The two investigations into Advanced Marketing Services' advertising practices produced their first charges last week, with both the Securities and Exchange Commission and the U.S. Attorney's office focusing on the former AMS advertising director for creative services, Marcy Roke. Last Wednesday morning, the SEC filed civil charges against Roke for what it alleges was her participation in schemes to improperly inflate the earnings of AMS. Wednesday afternoon, Roke pleaded guilty to two counts of conspiracy in connection with her participation in a scheme to defraud AMS customers. The criminal charges were brought by the U.S. Attorney for the Southern District of California. Despite Roke's guilty plea in the criminal case, Molly White, a trial counsel with the SEC, said the civil suit will move forward.

Both investigations stemmed from Roke's involvement in schemes that manipulated AMS's advertising policies, although the two probes took slightly different paths. In pleading guilty to the criminal charges, Roke admitted that she conspired with several employees at AMS, including the v-p of advertising and the director of advertising for accounts, in a plan to increase the profitability of the advertising department by inducing publishers to pay for promotions that the company never provided. In one instance, Roke admitted that the number of postcards AMS employees told publishers that they mailed to accounts was inflated. Similarly, Roke admitted that the circulation figures of magazines that publishers advertised in were also inflated.

It is not clear how much money publishers lost because of the fraud, but according to Roke's plea agreement, eight publishers lost $6.8 million, a figure that doesn't include amounts from the more than 100 publishers AMS was reportedly negotiating with. Random House had the largest losses, at $2.6 million, followed by Penguin and S&S, which each lost about $1 million.
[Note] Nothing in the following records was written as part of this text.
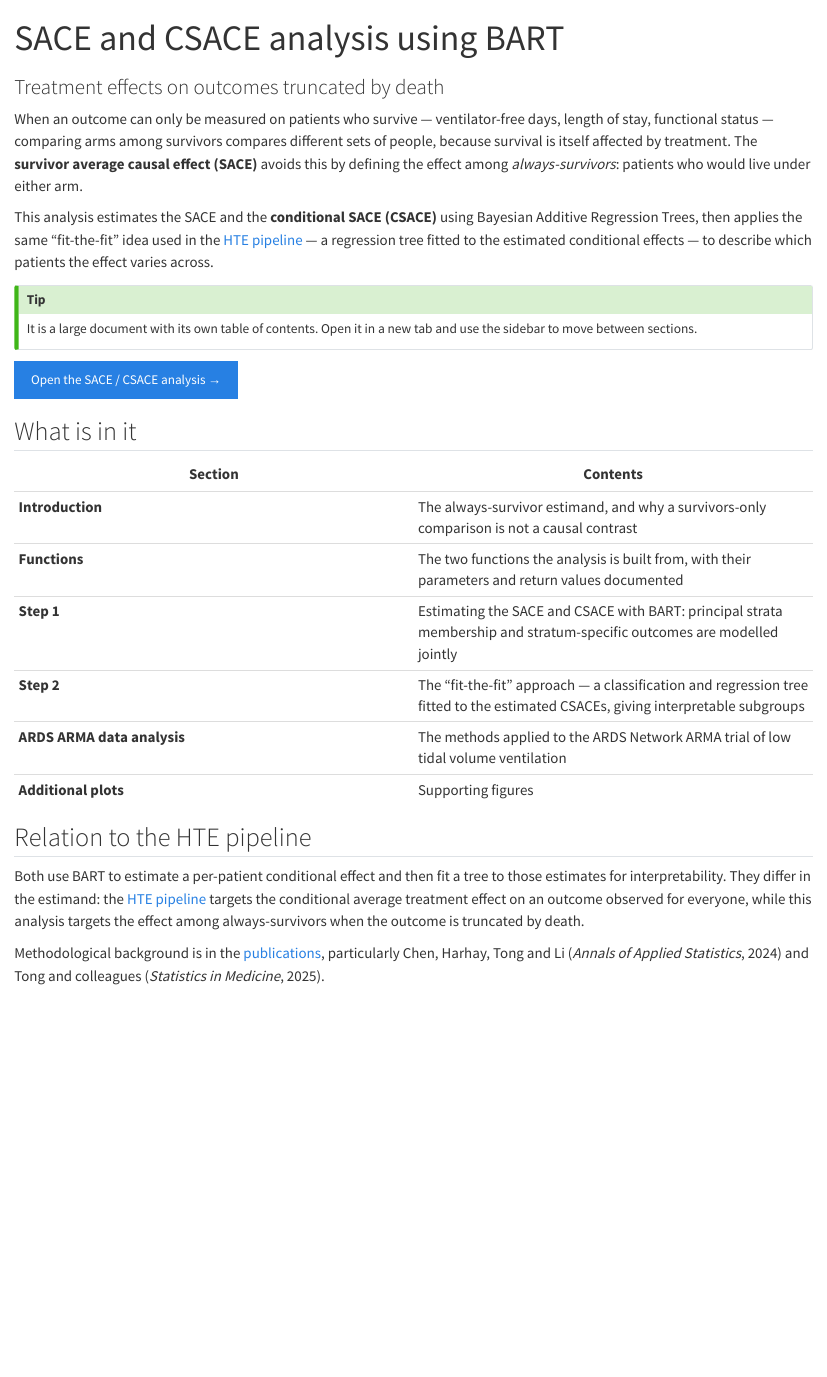
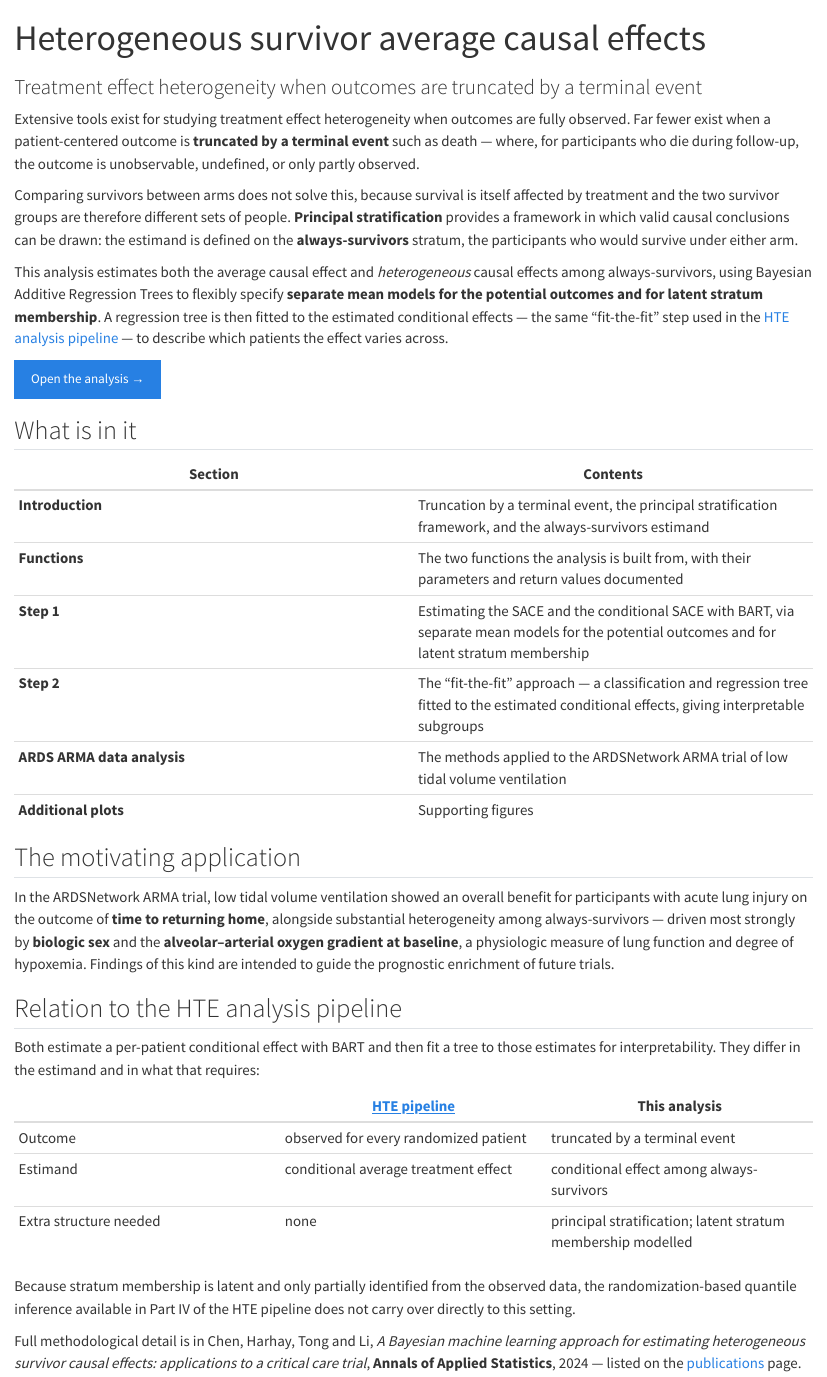
Before and after one commit to Zhe-Chen-1999/hte-pipeline-site, a Quarto document (analyses/sace-csace.qmd): the page in a window 1100 px wide, from its top. Rendered offline with R 4.5, knitr and Pandoc in place of Quarto, with nearby package versions.

Commit message:
Ground the SACE page in the AoAS paper; broaden the home page
- SACE page retitled 'Heterogeneous survivor average causal effects' and
  rewritten from the paper's abstract: truncation by a terminal event,
  principal stratification, separate mean models for potential outcomes
  and latent stratum membership, ARMA application
- Home page keeps the two HTE approaches and adds the truncated-outcome
  setting as a third question
- Project page: removed my paraphrased aims section, keeping only the
  verbatim summary and public health statement
- Analyses index: shared-components block removed; tutorial scope stated

```diff
--- a/analyses/sace-csace.qmd
+++ b/analyses/sace-csace.qmd
@@ -1,48 +1,69 @@
 ---
-title: "SACE and CSACE analysis using BART"
-subtitle: "Treatment effects on outcomes truncated by death"
+title: "Heterogeneous survivor average causal effects"
+subtitle: "Treatment effect heterogeneity when outcomes are truncated by a terminal event"
 toc: false
 ---
 
-When an outcome can only be measured on patients who survive — ventilator-free
-days, length of stay, functional status — comparing arms among survivors
-compares different sets of people, because survival is itself affected by
-treatment. The **survivor average causal effect (SACE)** avoids this by defining
-the effect among *always-survivors*: patients who would live under either arm.
+Extensive tools exist for studying treatment effect heterogeneity when outcomes
+are fully observed. Far fewer exist when a patient-centered outcome is
+**truncated by a terminal event** such as death — where, for participants who
+die during follow-up, the outcome is unobservable, undefined, or only partly
+observed.
 
-This analysis estimates the SACE and the **conditional SACE (CSACE)** using
-Bayesian Additive Regression Trees, then applies the same "fit-the-fit" idea used
-in the [HTE pipeline](hte-pipeline.qmd) — a regression tree fitted to the
-estimated conditional effects — to describe which patients the effect varies
-across.
+Comparing survivors between arms does not solve this, because survival is itself
+affected by treatment and the two survivor groups are therefore different sets of
+people. **Principal stratification** provides a framework in which valid causal
+conclusions can be drawn: the estimand is defined on the **always-survivors**
+stratum, the participants who would survive under either arm.
 
-:::: {.callout-tip appearance="simple"}
-It is a large document with its own table of contents. Open it in a new tab and
-use the sidebar to move between sections.
-::::
+This analysis estimates both the average causal effect and *heterogeneous* causal
+effects among always-survivors, using Bayesian Additive Regression Trees to
+flexibly specify **separate mean models for the potential outcomes and for latent
+stratum membership**. A regression tree is then fitted to the estimated
+conditional effects — the same "fit-the-fit" step used in the
+[HTE analysis pipeline](hte-pipeline.qmd) — to describe which patients the effect
+varies across.
 
-[Open the SACE / CSACE analysis →](../output/sace-csace.html){.btn .btn-primary target="_blank"}
+[Open the analysis →](../output/sace-csace.html){.btn .btn-primary target="_blank"}
 
 ## What is in it
 
 | Section | Contents |
 |---|---|
-| **Introduction** | The always-survivor estimand, and why a survivors-only comparison is not a causal contrast |
+| **Introduction** | Truncation by a terminal event, the principal stratification framework, and the always-survivors estimand |
 | **Functions** | The two functions the analysis is built from, with their parameters and return values documented |
-| **Step 1** | Estimating the SACE and CSACE with BART: principal strata membership and stratum-specific outcomes are modelled jointly |
-| **Step 2** | The "fit-the-fit" approach — a classification and regression tree fitted to the estimated CSACEs, giving interpretable subgroups |
-| **ARDS ARMA data analysis** | The methods applied to the ARDS Network ARMA trial of low tidal volume ventilation |
+| **Step 1** | Estimating the SACE and the conditional SACE with BART, via separate mean models for the potential outcomes and for latent stratum membership |
+| **Step 2** | The "fit-the-fit" approach — a classification and regression tree fitted to the estimated conditional effects, giving interpretable subgroups |
+| **ARDS ARMA data analysis** | The methods applied to the ARDSNetwork ARMA trial of low tidal volume ventilation |
 | **Additional plots** | Supporting figures |
 
-## Relation to the HTE pipeline
+## The motivating application
 
-Both use BART to estimate a per-patient conditional effect and then fit a tree to
-those estimates for interpretability. They differ in the estimand: the
-[HTE pipeline](hte-pipeline.qmd) targets the conditional average treatment effect
-on an outcome observed for everyone, while this analysis targets the effect among
-always-survivors when the outcome is truncated by death.
+In the ARDSNetwork ARMA trial, low tidal volume ventilation showed an overall
+benefit for participants with acute lung injury on the outcome of **time to
+returning home**, alongside substantial heterogeneity among always-survivors —
+driven most strongly by **biologic sex** and the **alveolar–arterial oxygen
+gradient at baseline**, a physiologic measure of lung function and degree of
+hypoxemia. Findings of this kind are intended to guide the prognostic enrichment
+of future trials.
 
-Methodological background is in the
-[publications](../publications.qmd), particularly Chen, Harhay, Tong and Li
-(*Annals of Applied Statistics*, 2024) and Tong and colleagues (*Statistics in
-Medicine*, 2025).
+## Relation to the HTE analysis pipeline
+
+Both estimate a per-patient conditional effect with BART and then fit a tree to
+those estimates for interpretability. They differ in the estimand and in what
+that requires:
+
+|  | [HTE pipeline](hte-pipeline.qmd) | This analysis |
+|---|---|---|
+| Outcome | observed for every randomized patient | truncated by a terminal event |
+| Estimand | conditional average treatment effect | conditional effect among always-survivors |
+| Extra structure needed | none | principal stratification; latent stratum membership modelled |
+
+Because stratum membership is latent and only partially identified from the
+observed data, the randomization-based quantile inference available in Part IV of
+the HTE pipeline does not carry over directly to this setting.
+
+Full methodological detail is in Chen, Harhay, Tong and Li, *A Bayesian machine
+learning approach for estimating heterogeneous survivor causal effects:
+applications to a critical care trial*, **Annals of Applied Statistics**, 2024 —
+listed on the [publications](../publications.qmd) page.
```
Also changed, not shown: analyses/index.qmd (+15 -25 lines), index.qmd (+33 -2 lines), project.qmd (+4 -17 lines).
The SEC charges also dealt with ways in which Roke allegedly cheated publishers and misled retailers. According to the charges, Roke told AMS sales and advertising personnel that instead of contacting retailers about credit due them for providing certain advertising and promotional services, they should hide the discrepancies from the accounts, a move that decreased AMS's advertising expenses.

According to the SEC, Roke helped to overstate AMS's pretax earnings by 9% in fiscal 2001, 10% in fiscal 2002 and 19% in fiscal 2003. And although the SEC complaint said Roke was motivated by personal gain—she earned more than $200,000 in bonuses and stock sales—her plea agreement suggests that corporate pressures played a role. "Because of the advertising departments importance in generating net income for AMS, top management at AMS placed pressure on the vice president and her staff to meet budget targets each fiscal quarter," the plea said. As budget targets became more difficult to hit, the plea continues, Roke "and others in the advertising department sought out ways to increase the profitability of advertising vehicles sold by AMS." According to terms of her plea agreement, Roke has agreed to cooperate with the U.S. Attorney's continuing investigations. A representative with the SEC also said that its investigation is continuing.